Huskies Put Defense Back in Style

SEATTLE - Three seasons ago, the Washington Huskies struck fear in the hearts of their opponents with their relentless pressure and non-stop energy. Behind the long arms and sensational instincts of Brandon Roy, Bobby Jones, Tre Simmons and Wil Conroy, the Huskies' identity was predicated on a stifling defense - and they carried it around like the mail.

After two disappointing seasons, the 2008 Huskies are finally starting to resemble their predecessors in that aspect, and it's no coincidence that the Dawgs' recent improvement in play coincides with dramatic improvements on the defensive end.

Case in point: Oklahoma State. The Cowboys entered the game one of the most dangerous shooting teams in the country. Loaded with long, athletic guards armed with quick triggers, the 'Pokes posed a challenging test for Washington, who have struggled mightily against teams who shot it well from outside. An even bigger concern was the Cowboys' transition offense – lighting quick on the fast break and especially adept at early offense off the draw and kick. But for the first time in nearly three years, the Huskies were ready to defend it, and came out on top 83-65.

"They are very hard to guard," explained Washington Head Coach Lorenzo Romar after the game. "But I think we did a great job as they were only 3-9 from behind the 3-point line in the first half."

Washington has been energized by the stellar defensive play of two players in particular: Sophomore Justin "Fireman" Holiday and redshirt freshmen Darnell Gant; and their teammates have responded with renewed vigor. Both Holiday and Gant bring a versatility the Huskies have lacked the last two seasons: Holiday is the consummate glue guy, smothering and always around the ball; Gant rotates from player to player, seemingly as at ease defending the perimeter as he is in the post.

Though rarely mentioned, senior Jon Brockman's defensive play has been fantastic, but now he finally has help.

While Quincy Pondexter's play on the offensive end has been hit or miss, his defense has improved immensely. Once considered a defensive liability, Pondexter's three steals against the Cowboys were a season-high for a team that has struggled with their thieving efforts. Quincy was a constant menace, whether chasing down lose balls or forcing errant passes.

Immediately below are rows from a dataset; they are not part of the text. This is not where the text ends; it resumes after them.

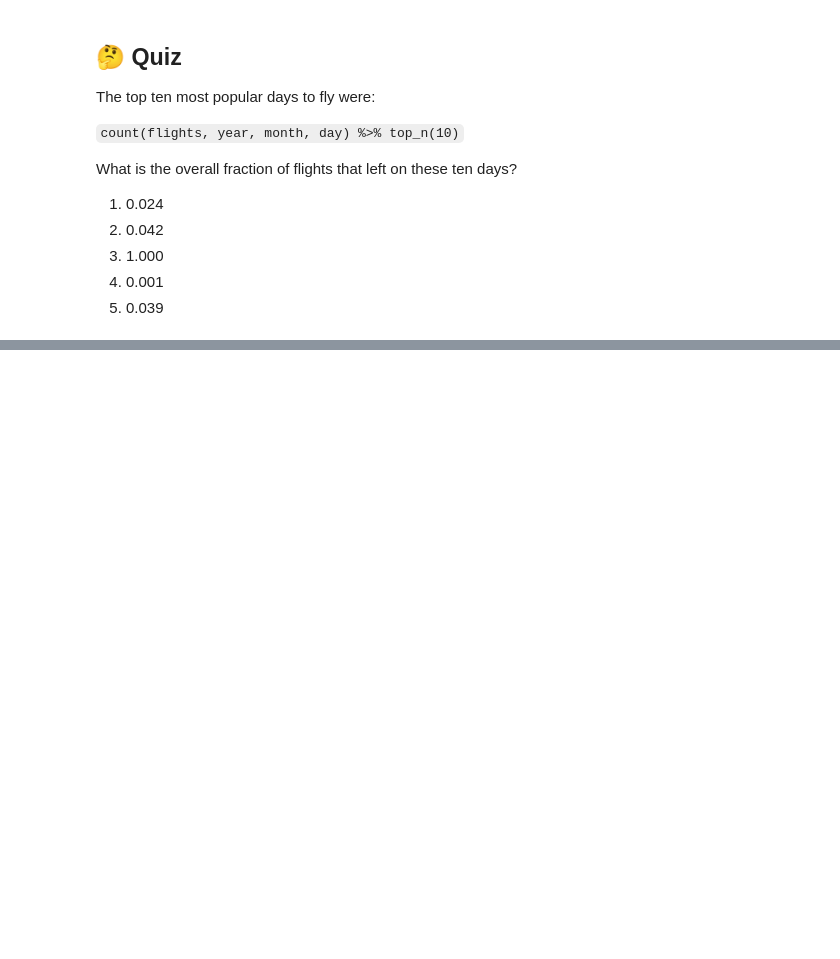
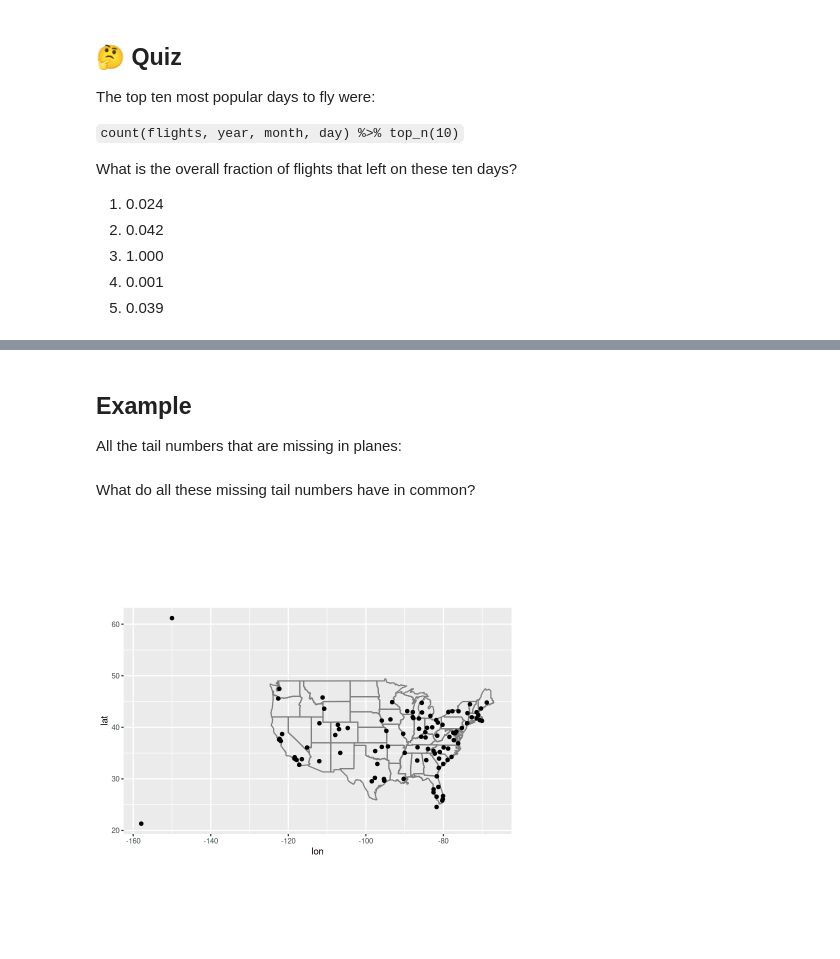
Before and after one commit to stats306/w23, a Jupyter notebook: lectures/week6/lecture08.ipynb, the cells around one changed output, grey strips where cells are left out. Drawn from its saved outputs; the diff is of its cells as text; code cells hidden in the pictures; blank space fills up the shorter version.

```diff
--- a/lectures/week6/lecture08.ipynb
+++ b/lectures/week6/lecture08.ipynb
@@ -452,0 +542,3 @@ What is the overall fraction of flights that left on these ten days?
+# %% [markdown]
+## Example
+All the tail numbers that are missing in planes:
@@ -452,0 +547,11 @@ What is the overall fraction of flights that left on these ten days?
+# %% [markdown]
+What do all these missing tail numbers have in common?
+# %%
+airports |>
+  semi_join(flights, join_by(faa == dest)) |>
+  ggplot(aes(x = lon, y = lat)) +
+    borders("state") +
+    geom_point() +
+    coord_quickmap()
+# %% [output]
+[figure, added]
```
Also changed, not shown: parts of 20 cells of this notebook.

Even Freshmen Isaiah Thomas has made a considerable effort to change his defensively deficient reputation, opening eyes with his tenacity around the perimeter.

"We did an excellent job of keeping them from hitting from beyond the 3-point line,which was a key coming into the game," said Thomas, who scored 18 points to lead the Huskies to an 18-point win. "As a whole, I think this was the best game we have played all year."

Despite the fact the Cowboys still managed to shoot their season average 41 percent from the 3-point line, the Huskies held them to just nine made threes; their fewest in their last five games, while holding Oklahoma State to just 21 field goals on the night – another season low.

"We are doing the right things on offense and defense and we were a lot more focused tonight," chipped in senior guard Justin Dentmon.

As well as things came together, the Huskies are averaging a meager 5.7 steals a game – good for only eight in the conference as they near the quarter mark of the 2008-2009 season. Their block numbers are equally unimpressive – averaging just two per game. USC, by comparison, are swatting away shots at a clip of nearly seven per game.

Despite those quibbles, the signs are encouraging. The Huskies are markedly improved over last year's squad, and defense is a major reason why. Though they're still a work in progress, their rotation has solidified and the players' roles are becoming more defined. With six games at home against inferior opponents before opening Pac-10 play in Pullman against Washington State, the Huskies have a tremendous opportunity to lock in their renewed defensive identity – and hopefully a trip to the NCAA tournament awaits. Top Stories